Guns of the US Military: History of the DA Revolver with Colonel Smoothbore
By OutdoorAly

Posted: November 24, 2013

1st model M&P

Last time we looked at the invention and early production of DA revolvers; let’s move on in time. By the 1890s, the US military had decided a more modern handgun was needed. In 1892, the Army adopted the Colt M1982 chambered in .38 Long Colt. The gun needed several improvements over the years and 7 different models were produced between the 1892 introduction and the final 1905 Marine Corps model.


The Army and Navy, in 1899, ordered several thousand S&W M1899 Hand Ejector revolvers also chambered in .38 Long Colt. Thus was born the very famous Smith & Wesson .38 Military & Police (M&P). Later the same year, S&W lengthened the .38 Long Colt cartridge and introduced the .38 S&W Special, now commonly known as the .38 Special. This cartridge and the M&P revolver (later known as the Model 10) became a law enforcement staple for nearly a century.

Lend-lease M&P

One of the most famous of the M&P guns was the “Victory Model.” This gun was produced between 1942 and 1944 and over a half million of these guns were supplied to US allies during WWII. Most of the guns supplied to the British Commonwealth countries were chambered in .38/200, while US forces used guns of the .38 Special caliber.

Modern Model 10
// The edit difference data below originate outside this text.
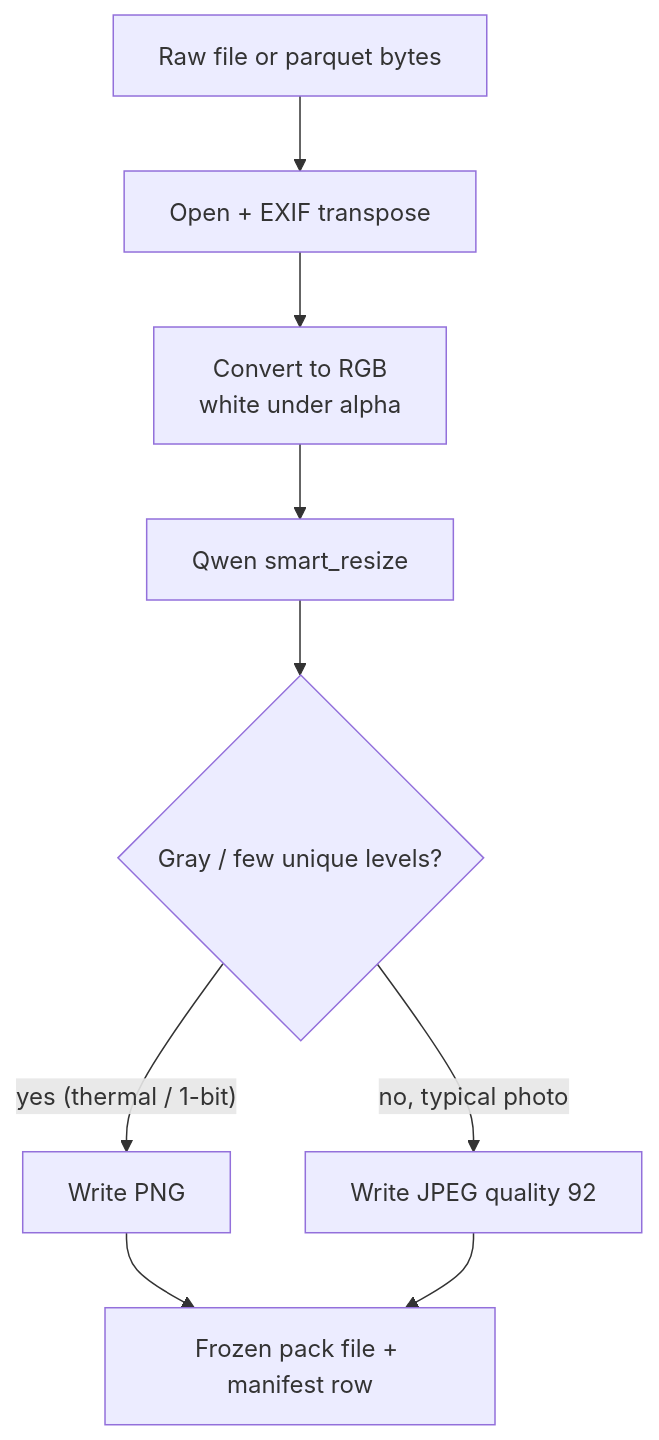
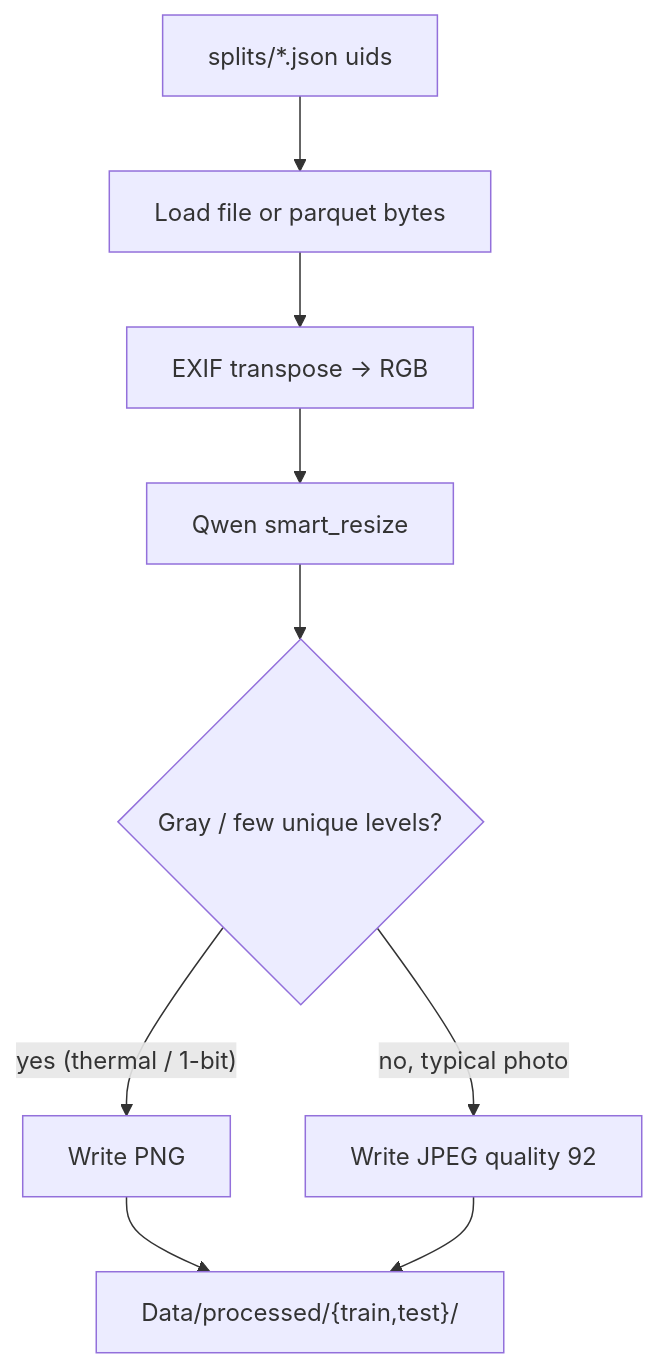
One commit to Anshulky/-Knowledge-Distillation-of-VLM changed the diagram in README.md. Above: the diagram before and after it, drawn with Mermaid. The commit also changed other lines of this file and 8 other files, not shown here.

Commit message:
add split function to process train and test seprately

````diff
--- a/README.md
+++ b/README.md
@@ -73,11 +73,11 @@
 ```mermaid
 flowchart TD
-  A["Raw file or parquet bytes"] --> B["Open + EXIF transpose"]
-  B --> C["Convert to RGB<br/>white under alpha"]
+  A["splits/*.json uids"] --> B["Load file or parquet bytes"]
+  B --> C["EXIF transpose → RGB"]
   C --> D["Qwen smart_resize"]
   D --> E{"Gray / few unique levels?"}
   E -->|"yes (thermal / 1-bit)"| F["Write PNG"]
   E -->|no, typical photo| G["Write JPEG quality 92"]
-  F --> H["Frozen pack file + manifest row"]
+  F --> H["Data/processed/{train,test}/"]
   G --> H
 ```
````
During most of this time, Colt was competing with its New Service models. The Army, Navy, and Marine Corps all used the M1909 chambered in 45 Colt. In 1917, the gun was chambered in .45 ACP and loading was accomplished with 3 round half-moon clips. The guns were used to supplement production of the venerable M1911 Colt 45 semi auto pistol. Production of the M1917 was discontinued in 1941.


After WWII, both Colt and Smith & Wesson expanded their revolver offerings with new models that included both smaller and larger frames, a large assortment of caliber offerings and many different finishes, barrel lengths, and grips. This competition between these two great manufacturers created a wondrous assortment guns for hand gunners. In the end, it could be said that Smith & Wesson won the war as Colt foundered for years and finally left the commercial civilian market to concentrate on the military. In recent years Colt has reentered the civilian fray with a few new guns, but alas, the Python is still only a wish for most of us.

Beginning with the next post, we’ll look at some of the great revolvers of all time, both SA and DA.

Be safe and good shooting.

Colonel Smoothbore

New Podcast!